Siena’s Duomo rises in the middle of Piazza del Duomo with white and dark green marble bands along the sides, typical of the interest in color and line of the Gothic style in Siena. The façade was begun by Nicola Pisano and developed by his son Giovanni, and was then finished under the direction of Lorenzo Maitani. Nicola Pisano, Duccio di Buoninsegna, Antonio Federighi, Donatello, Pinturicchio, Domenico Beccafumi, Michelangelo, and Bernini are just a few of the artists who worked in the Cathedral, giving testimony to the importance of this site for artistic development. Of note is the intricately inlaid marble floor, begun in the fourteenth century by anonymous artists and finished in the nineteenth century, using the technique of graffito and marble inlay with designs prepared by painters trained in Siena, including Sassetta, Domenico di Bartolo, Matteo di Giovanni, Francesco di Giorgio Martini, and Domenico Beccafumi.
In the Baptistery, of note is the baptismal font of marble, bronze and enamel, created by Lorenzo Ghiberti, Donatello, Jacopo della Quercia and Giovanni di Turino.
Museo dell’Opera dell Duomo – Home of the original sculptures and paintings which once adorned the exterior and interior of the Duomo. Famous above all for its outstanding collection of marble statues of ancient prophets, sibyls, and philosophers carved by Giovanni Pisano between 1285 and 1297, and Duccio’s great altarpiece of The Virgin and Child Enthroned in Majesty, known as the “Maestà,” the museum contains other masterworks by Ambrogio Lorenzetti, Taddeo di Bartolo, Sano di Pietro, Matteo di Giovanni, and Domenico Beccafumi. Other significant pieces in the collection are wooden sculptures by Francesco di Valdambrino, Jacopo della Quercia, and Francesco di Giorgio Martini.

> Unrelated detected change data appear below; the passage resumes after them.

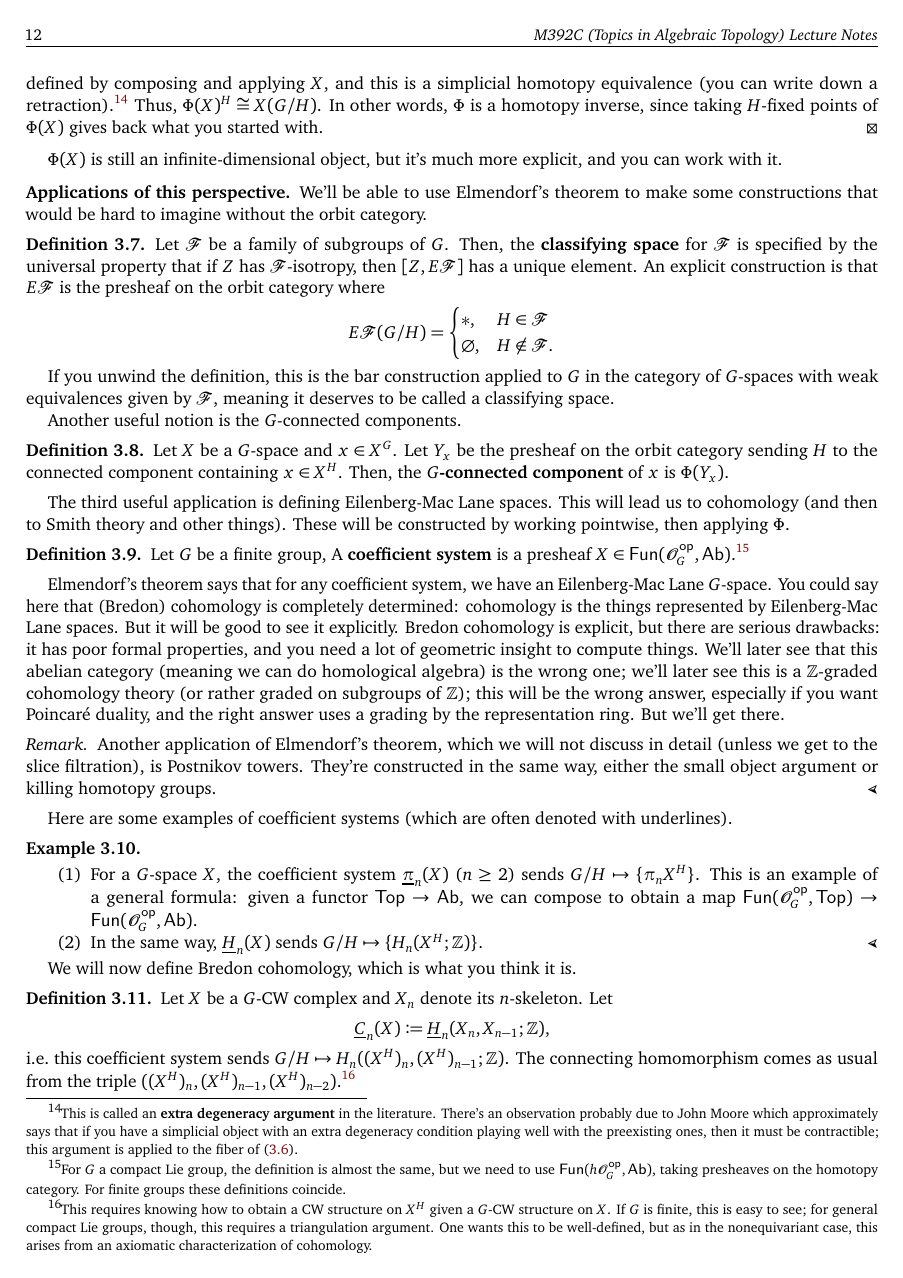
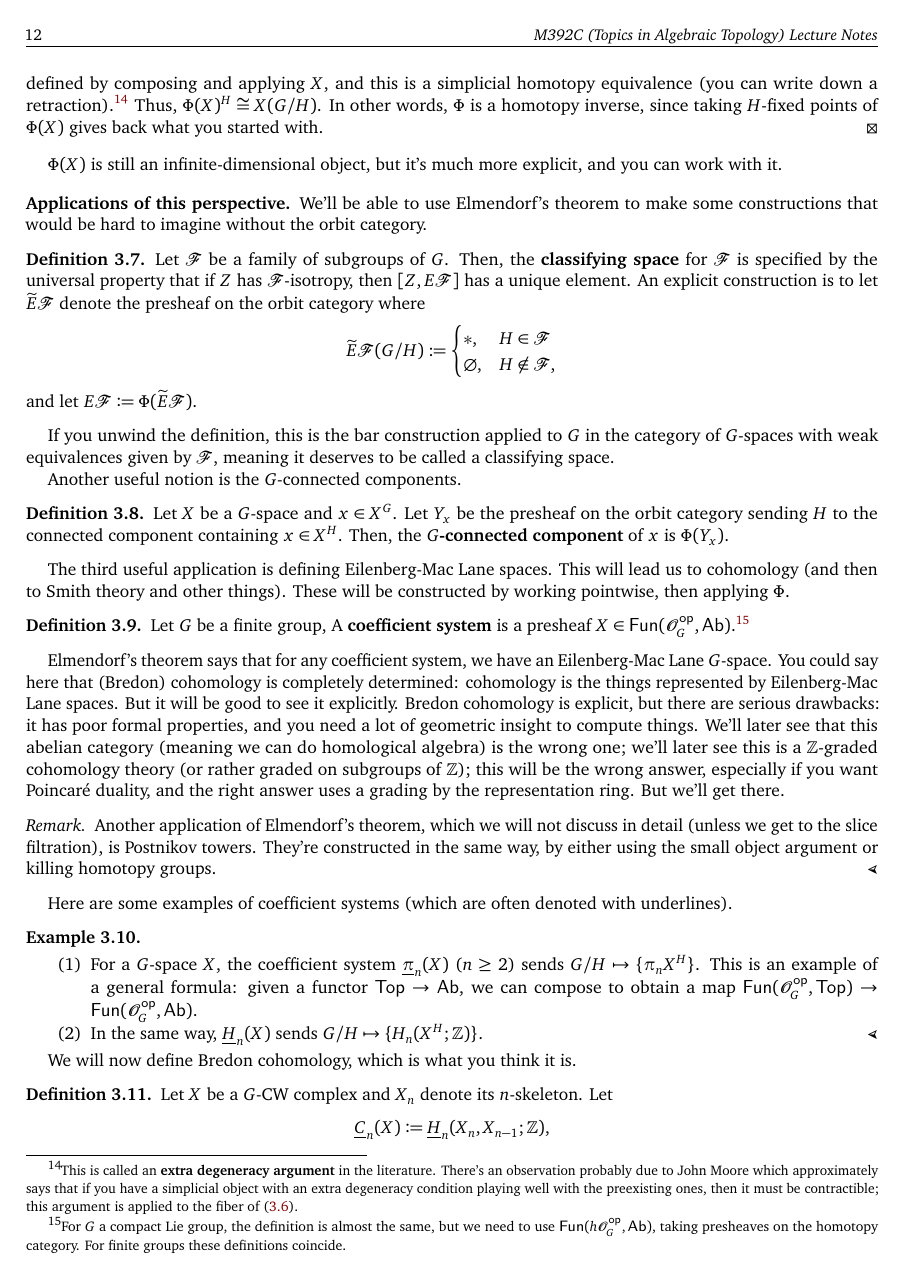
Before and after one commit to adebray/equivariant_homotopy_theory, a LaTeX document (m392c_EHT_notes.tex, which reads orbit_category.tex): page 12 of 13. Compiled offline with pdfLaTeX.

Commit message:
fixing some mistakes pointed out by cardy-relation

```diff
--- a/orbit_category.tex
+++ b/orbit_category.tex
@@ -130,12 +130,13 @@ category.
 \begin{defn}
 Let $\sF$ be a family of subgroups of $G$. Then, the \term{classifying space} for $\sF$ is specified by the
 universal property that if $Z$ has $\sF$-isotropy, then $[Z, E\sF]$ has a unique element. An explicit construction
-is that $E\sF$ is the presheaf on the orbit category where
-\[E\sF(G/H) =
+is to let $\widetilde E\sF$ denote the presheaf on the orbit category where
+\[\widetilde E\sF(G/H) \coloneqq
 \begin{cases}
 	*, &H\in\sF\\
-	\varnothing, &H\not\in\sF.
+	\varnothing, &H\not\in\sF,
 \end{cases}\]
+and let $E\sF\coloneqq \Phi(\widetilde E\sF)$.
 \end{defn}
 If you unwind the definition, this is the bar construction applied to $G$ in the category of $G$-spaces with weak
 equivalences given by $\sF$, meaning it deserves to be called a classifying space.
@@ -161,8 +162,8 @@ cohomology theory (or rather graded on subgroups of $\Z$); this will be the wron
 Poincaré duality, and the right answer uses a grading by the representation ring. But we'll get there.
 \begin{rem}
 Another application of Elmendorf's theorem, which we will not discuss in detail (unless we get to the slice
-filtration), is Postnikov towers. They're constructed in the same way, either the small object argument or killing
-homotopy groups.
+filtration), is Postnikov towers. They're constructed in the same way, by either using the small object argument or
+killing homotopy groups.
 \end{rem}
 Here are some examples of coefficient systems (which are often denoted with underlines).
 \begin{comp}{exm}{enumerate}
@@ -178,5 +179,3 @@ Let $X$ be a $G$-CW complex and $X_n$ denote its $n$-skeleton. Let
 i.e.\ this coefficient system sends $G/H\mapsto H_n((X^H)_n, (X^H)_{n-1};\Z)$. The connecting
 homomorphism comes as usual from the triple $((X^H)_n, (X^H)_{n-1}, (X^H)_{n-2})$.\footnote{This requires knowing
 how to obtain a CW structure on $X^H$ given a $G$-CW structure on $X$. If $G$ is finite, this is easy to see; for
-general compact Lie groups, though, this requires a triangulation argument. One wants this to be well-defined, but
-as in the nonequivariant case, this arises from an axiomatic characterization of cohomology.}
```
Also changed, not shown: orbit_category.tex (3 more changed lines).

Pinacoteca Nazionale – This collection holds numerous treasures of Sienese painting, including Duccio, Pietro and Ambrogio Lorenzetti, Simone Martini, Sassetta, Domenico Beccafumi and Lorenzo Lotto. Of particular note is the room dedicated to the astounding and immense drawings in plaster by Beccafumi; a request is in process to allow students access for sketching in the museum. Via San Pietro, 29. Open Mondays, 9 – 13:00, Tuesdays-Saturdays, 10 – 18:00. 4 euros.
Click here to download the PDF version of the Pinacoteca Brochure.

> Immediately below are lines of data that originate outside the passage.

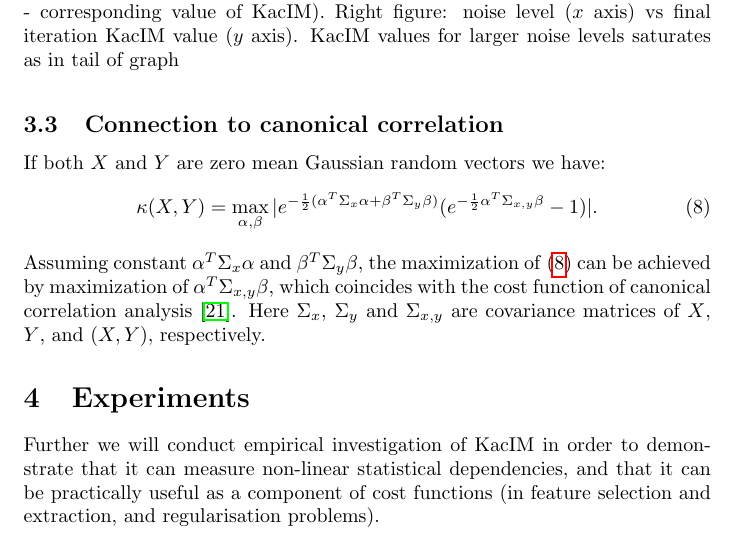
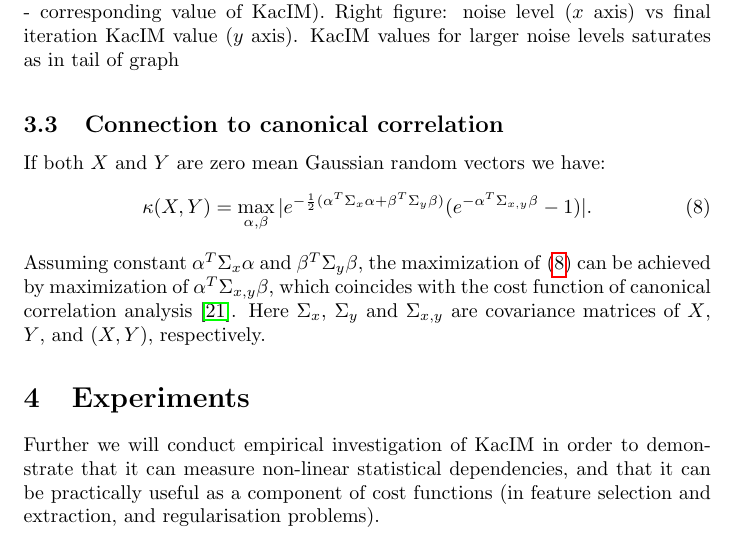
Before and after one commit to povidanius/kac_independence_measure, a LaTeX paper (art/main.tex): part of page 5 of 11, cut so that both start at the same text. Compiled offline with pdfLaTeX.

Commit message:
typo fix.

```diff
--- a/art/main.tex
+++ b/art/main.tex
@@ -164,7 +164,7 @@ Note, that e.g. Shannon and Renyi mutual information~\cite{Cover2006} are also e
 If both $X$ and $Y$ are zero mean Gaussian random vectors we have:
 \begin{equation}
 \label{eq:gaussian_kacim}
-\kappa(X,Y) = \max_{\alpha, \beta} | e^{-\frac{1}{2} (\alpha^{T}\Sigma_{x}\alpha + \beta{^T}\Sigma_{y}\beta)}(e^{-\frac{1}{2}\alpha{^T}\Sigma_{x,y}\beta} - 1)|.
+\kappa(X,Y) = \max_{\alpha, \beta} | e^{-\frac{1}{2} (\alpha^{T}\Sigma_{x}\alpha + \beta{^T}\Sigma_{y}\beta)}(e^{-\alpha{^T}\Sigma_{x,y}\beta} - 1)|.
 \end{equation}
 Assuming constant $\alpha^{T}\Sigma_{x}\alpha$ and  $\beta{^T}\Sigma_{y}\beta$, the maximization of~\eqref{eq:gaussian_kacim} can be achieved by maximization of  $\alpha{^T}\Sigma_{x,y}\beta$, which coincides with the cost function of canonical correlation analysis~\cite{10.5555/3279302}. Here $\Sigma_{x}$, $\Sigma_{y}$ and  $\Sigma_{x,y}$ are covariance matrices of $X$, $Y$, and $(X,Y)$, respectively. %$(X^{T},Y^{T})^{T}$.
 
```
Also changed, not shown: art/main.pdf, 2 other files.
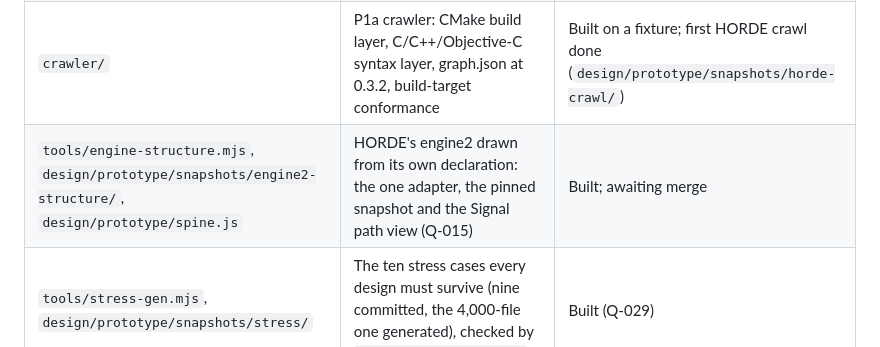
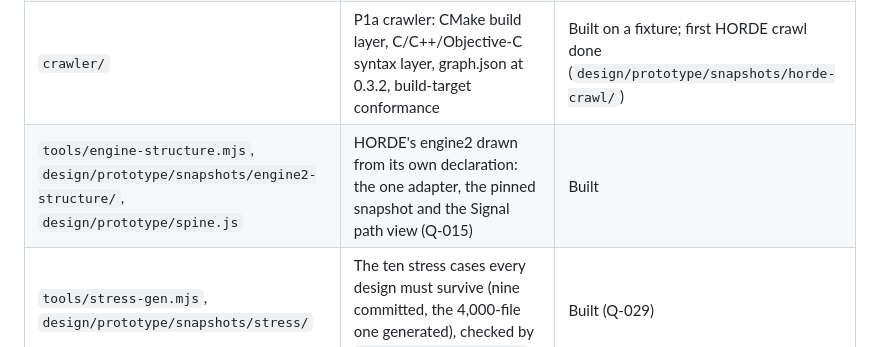
Before and after one commit to Julian-B-Smith/loupe, a Markdown page: README.md, the part around the change. Drawn GitHub-style.

```diff
--- a/README.md
+++ b/README.md
@@ -37,7 +37,7 @@ Agents write the overlay and view, never the graph. Every edge carries provenanc
 | `design/` | Design system and the viewer prototype (flow and design views, meter, fold, isolate, lenses, loose nodes), in-house since ADR 0022 | Built; a headless render test in `./verify` |
 | `design/prototype/stories/` | "How it works" stories, agent-written from HORDE's source with file:line evidence | Prototype (ADR 0025) |
 | `crawler/` | P1a crawler: CMake build layer, C/C++/Objective-C syntax layer, graph.json at 0.3.2, build-target conformance | Built on a fixture; first HORDE crawl done (`design/prototype/snapshots/horde-crawl/`) |
-| `tools/engine-structure.mjs`, `design/prototype/snapshots/engine2-structure/`, `design/prototype/spine.js` | HORDE's engine2 drawn from its own declaration: the one adapter, the pinned snapshot and the Signal path view (Q-015) | Built; awaiting merge |
+| `tools/engine-structure.mjs`, `design/prototype/snapshots/engine2-structure/`, `design/prototype/spine.js` | HORDE's engine2 drawn from its own declaration: the one adapter, the pinned snapshot and the Signal path view (Q-015) | Built |
 | `tools/stress-gen.mjs`, `design/prototype/snapshots/stress/` | The ten stress cases every design must survive (nine committed, the 4,000-file one generated), checked by `tools/stress.test.mjs` | Built (Q-029) |
 | `docs/plan-map.html` | The plan as a picture: every part, its status, the path to v1 | Current |
 | Structure agent, audit, explainers, the skill in a target repo | P3–P6 | **Not built** (see the plan map) |
```
Also changed, not shown: ROADMAP.md (+2 -2 lines).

Museo Civico – The city museum of Siena, this museum holds some finest frescos of the Sienese School of political importance. Of note, the Maesta fresco by Simone Martini, the Allegory of Good and Bad Government fresco cycle by Ambrogio Lorenzetti, the Virtues of Illustrious Men and Gods fresco cycle by Taddeo di Bartolo, and ceiling frescos by Domenico Beccafumi.
Entrance from the courtyard of Palazzo Pubblico, Open 10:00-19:00, entrance 8 euros.
Santa Maria della Scala Museum Complex – Spread over 4 floors, this former hospital is now a museum housing several halls and special exhibitions, most recently Da Jacopo della Quercia a Donatello. Numerous Sienese artists completed works here, such as Ambrogio and Pietro Lorenzetti, Simone Martini, Jacopo della Quercia, and Sebastiano del Conca.
Piazza Duomo, 1 (right across from the Duomo). Open daily from 10:30-18:30. Entrance 6 euros.
Piazza del Campo – Siena’s heart is its central piazza known as Il Campo and world-reknown for its famous Palio, a festival and horse race that takes place on the piazza itself two times each summer, July 2 and August 16. The ten jockeys ride bareback, circling the Piazza del Campo three times and the race usually lasts no more than 90 seconds. It is not uncommon for a few of the jockeys to be thrown off their horses while making the treacherous turns in the piazza and indeed it is not unusual to see horses finishing the race without their jockeys. The Palio in fact is won by the horse who represents his city ward or “contrada,” and not by the jockeys. A horse who wins without a jockey is known locally as winning “scosso.”